The upcoming Sedona election ballot has a proposition on it asking the Sedona voters to repeal the direct election of mayor.

Contrary to what some people are saying, the city did not deliberately stack the deck against voting for the mayor.

The simple fact that there are seven arguments for the proposal and only one against is that no other people took the time to send their views to the city prior to release of the pamphlet.

There are some very good arguments for not directly electing our mayor and a couple pushing for the election of mayor by the general voting public.

The main argument for direct election is that it allows the people to determine who their mayor is. That is a good point; however, we have a council-manager type of government in Sedona. We do not have a strong mayor form of government for our city.

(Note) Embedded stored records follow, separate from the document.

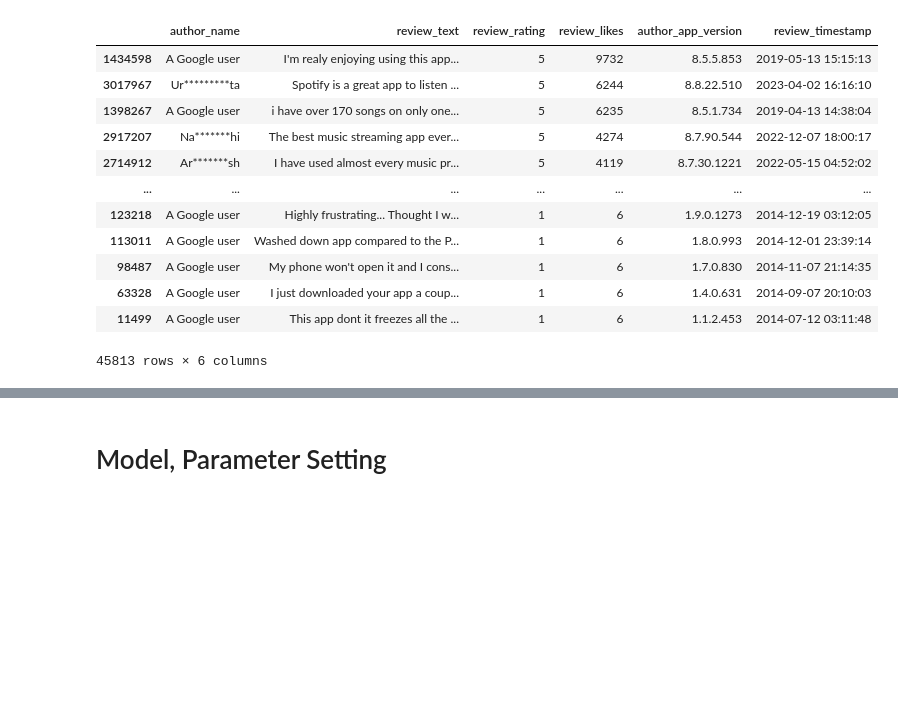
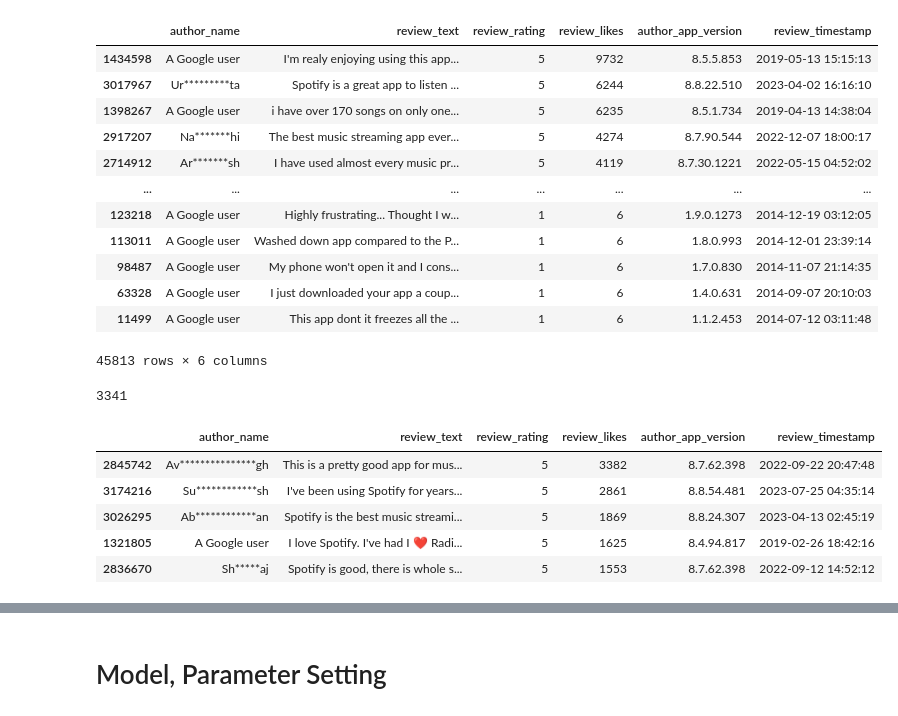
Before and after one commit to benyamindariadi/Spotify-QA-Chatbot-Engine, a Jupyter notebook: notebook.ipynb, the cells around one changed output, grey strips where cells are left out. Saved outputs shown, nothing was run; the diff lists cells and outputs as text; code cells hidden in the pictures; blank space fills up the shorter version.

```diff
--- a/notebook.ipynb
+++ b/notebook.ipynb
@@ -132,3 +131,32 @@ df
 | 63328 | A Google user | I just downloaded your app a coup... | 1 | 6 | 1.4.0.631 | 2014-09-07 20:10:03 |
 | 11499 | A Google user | This app dont it freezes all the ... | 1 | 6 | 1.1.2.453 | 2014-07-12 03:11:48 |
 45813 rows × 6 columns
+# %%
+import re
+def contains_foreign_emot_chars(text):
+    # Regular expression to match non-ASCII characters
+    foreign_char_pattern = r'[^\x00-\x7F]+'
+    emoticon_pattern = re.compile(u'['
+                              u'\U0001F600-\U0001F64F'  # emoticons
+                              u'\U0001F300-\U0001F5FF'  # symbols & pictographs
+                              u'\U0001F680-\U0001F6FF'  # transport & map symbols
+                              u'\U0001F1E0-\U0001F1FF'  # flags (iOS)
+                              ']+', flags=re.UNICODE)
+
+    if pd.Series(text).str.contains(foreign_char_pattern).any() or pd.Series(text).str.contains(emoticon_pattern).any():
+        return True
+    else:
+        return False
+print(len(df[df['review_text'].apply(contains_foreign_emot_chars)]))
+idx = df[df['review_text'].apply(contains_foreign_emot_chars)].index.tolist()
+df[df['review_text'].apply(contains_foreign_emot_chars)].head()
+# 3341 out of 45813 data are contain foreign chars or emoticon
+# but we can't really remove the review that not using english because unicode for emoticon and foreign character is intersected.
+# %% [output]
+3341
+|  | author_name | review_text | review_rating | review_likes | author_app_version | review_timestamp |
+| 2845742 | Av***************gh | This is a pretty good app for mus... | 5 | 3382 | 8.7.62.398 | 2022-09-22 20:47:48 |
+| 3174216 | Su************sh | I've been using Spotify for years... | 5 | 2861 | 8.8.54.481 | 2023-07-25 04:35:14 |
+| 3026295 | Ab************an | Spotify is the best music streami... | 5 | 1869 | 8.8.24.307 | 2023-04-13 02:45:19 |
+| 1321805 | A Google user | I love Spotify. I've had I ❤ Radi... | 5 | 1625 | 8.4.94.817 | 2019-02-26 18:42:16 |
+| 2836670 | Sh*****aj | Spotify is good, there is whole s... | 5 | 1553 | 8.7.62.398 | 2022-09-12 14:52:12 |
```
Also changed, not shown: parts of 5 cells of this notebook.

This was done when we incorporated, in order to have seven people representing various views throughout the community. It was not done to stop anybody from directly electing a mayor.

The main arguments against directly electing the mayor are many and are well explained in the pamphlet.

We could choose seven qualified residents to serve on our council and from that seven, one is chosen as mayor and another as vice mayor. This eliminates many costs of getting elected and would expand our pool of people willing to serve on our council. When more people run for council it enhances the input we receive from the potential candidates and gives a better balance of power and ideas from our elected council.

This would allow the mayor to be an advocate for all the various opinions of the council members. It would eliminate the conflicts that have come up between the mayor and various council members when they have differing viewpoints.

This would also eliminate the need for a council person to resign in order to run for mayor, such as John Bradshaw just did. He then decided not to run for mayor and a huge controversy arose over how to replace him on the council. It would actually help keep people on the council and a replacement would not have to be found.

This dropping of the direct election of the mayor could help heal Sedona and get it back to the wonderful city that Sedona should be. Having lived here as long as I have, it amazes me how there is so much constant bickering among the opposing sides.

Where is the sense of community that our mission statement for the city of Sedona intended for us to have? Where is the level of respect that all Sedonans deserve?

When are we, as residents of the most beautiful place in the world, going to understand that everyone has a right to their opinions and deserves to be heard?

These people don’t deserve to be shouted down, have lies spread about them or have business “boycotted” for supporting certain candidates. These are all tactics being used today and I see no use for any of them.

So, I urge you to vote yes on Proposition 400 to help all of us get back to a place of consensus and equality among all council members.